Long-Term Exposure to Ambient Air Pollution and Metabolic Syndrome in Adults

PLoS One. 2015 Jun 23;10(6):e0130337. doi: 10.1371/journal.pone.0130337. eCollection 2015.


Air pollutants (AP) play a role in subclinical inflammation, and are associated with cardiovascular morbidity and mortality. Metabolic syndrome (MetS) is inflammatory and precedes cardiovascular morbidity and type 2 diabetes. Thus, a positive association between AP and MetS may be hypothesized. We explored this association, (taking into account, pathway-specific MetS definitions), and its potential modifiers in Swiss adults. We studied 3769 participants of the Swiss Cohort Study on Air Pollution and Lung and Heart Diseases in Adults, reporting at least four-hour fasting time before venepuncture. AP exposures were 10-year mean residential PM10 (particulate matter <10μm in diameter) and NO2 (nitrogen dioxide). Outcomes included MetS defined by World Health Organization (MetS-W), International Diabetes Federation (MetS-I) and Adult Treatment Panel-III (MetS-A) using four- and eight-hour fasting time limits.
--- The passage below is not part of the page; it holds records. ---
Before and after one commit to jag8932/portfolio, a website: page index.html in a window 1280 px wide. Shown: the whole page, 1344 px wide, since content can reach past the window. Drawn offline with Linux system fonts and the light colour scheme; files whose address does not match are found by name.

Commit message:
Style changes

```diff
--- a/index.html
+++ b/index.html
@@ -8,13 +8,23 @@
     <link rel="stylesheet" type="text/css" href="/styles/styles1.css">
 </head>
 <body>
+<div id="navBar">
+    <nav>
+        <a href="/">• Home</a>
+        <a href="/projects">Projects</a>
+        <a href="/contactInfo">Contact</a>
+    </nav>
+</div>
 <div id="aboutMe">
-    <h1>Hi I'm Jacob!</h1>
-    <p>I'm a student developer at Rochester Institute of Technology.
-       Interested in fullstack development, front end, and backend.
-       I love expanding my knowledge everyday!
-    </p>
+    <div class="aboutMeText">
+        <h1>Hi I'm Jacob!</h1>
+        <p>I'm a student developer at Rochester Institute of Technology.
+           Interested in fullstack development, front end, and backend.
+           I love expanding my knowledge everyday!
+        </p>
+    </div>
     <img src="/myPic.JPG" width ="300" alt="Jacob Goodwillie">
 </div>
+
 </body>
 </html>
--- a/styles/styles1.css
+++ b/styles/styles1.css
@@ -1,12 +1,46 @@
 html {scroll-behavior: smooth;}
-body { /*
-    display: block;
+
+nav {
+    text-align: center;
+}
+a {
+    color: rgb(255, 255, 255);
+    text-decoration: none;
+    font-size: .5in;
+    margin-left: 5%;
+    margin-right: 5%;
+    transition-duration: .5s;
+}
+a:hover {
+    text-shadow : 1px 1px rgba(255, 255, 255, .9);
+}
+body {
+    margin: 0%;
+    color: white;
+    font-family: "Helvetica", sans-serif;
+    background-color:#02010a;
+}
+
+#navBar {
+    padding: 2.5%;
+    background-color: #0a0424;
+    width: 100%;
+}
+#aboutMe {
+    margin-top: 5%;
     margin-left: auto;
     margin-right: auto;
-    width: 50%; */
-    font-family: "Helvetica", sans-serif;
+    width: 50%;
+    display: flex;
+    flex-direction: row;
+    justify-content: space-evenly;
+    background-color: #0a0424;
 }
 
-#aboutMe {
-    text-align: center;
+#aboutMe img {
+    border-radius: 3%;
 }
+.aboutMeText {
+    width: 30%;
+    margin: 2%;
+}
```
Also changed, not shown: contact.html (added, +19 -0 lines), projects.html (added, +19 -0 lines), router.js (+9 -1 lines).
We also explored associations with individual components of MetS. We applied mixed logistic regression models to explore these associations. The prevalence of MetS-W, MetS-I and MetS-A were 10%, 22% and 18% respectively. Odds of MetS-W, MetS-I and MetS-A increased by 72% (51-102%), 31% (11-54%) and 18% (4-34%) per 10μg/m3 increase in 10-year mean PM10. We observed weaker associations with NO2. Associations were stronger among physically-active, ever-smokers and non-diabetic participants especially with PM10 (p<0.05). Associations remained robust across various sensitivity analyses including ten imputations of missing observations and exclusion of diabetes cases. The observed associations between AP exposure and MetS were sensitive to MetS definitions. Regarding the MetS components, we observed strongest associations with impaired fasting glycemia, and positive but weaker associations with hypertension and waist-circumference-based obesity. Cardio-metabolic effects of AP may be majorly driven by impairment of glucose homeostasis, and to a less-strong extent, visceral adiposity. Well-designed prospective studies are needed to confirm these findings.

Publication types

  • Research Support, Non-U.S. Gov't

MeSH terms

  • Adult
  • Air Pollution*
  • Environmental Exposure*
  • Female
  • Humans
  • Male
  • Metabolic Syndrome / etiology*

Grant support

This study was supported by the Swiss National Science Foundation [grants no. 33CSCO-134276/1, 33CSCO-108796, 3247BO-104283, 3247BO-104288, 3247BO-104284, 3247-065896, 3100-059302, 3200-052720, 3200-042532, 4026-028099, PMPDP3_129021/1, PMPDP3_141671/1]; the Federal Office for Environment; the Federal Office of Public health; the Federal office of Roads and Transport; the cantonal governments of Aargau, Basel-Stadt, Basel-Land, Geneva, Luzern, Ticino and Zurich; the Swiss Lung League and the Lung Leagues of Basel-Stadt/Basel-Landschaft, Geneva, Ticino and Zurich. The funders had no role in study design, data collection and analysis, decision to publish, or prepare the manuscript.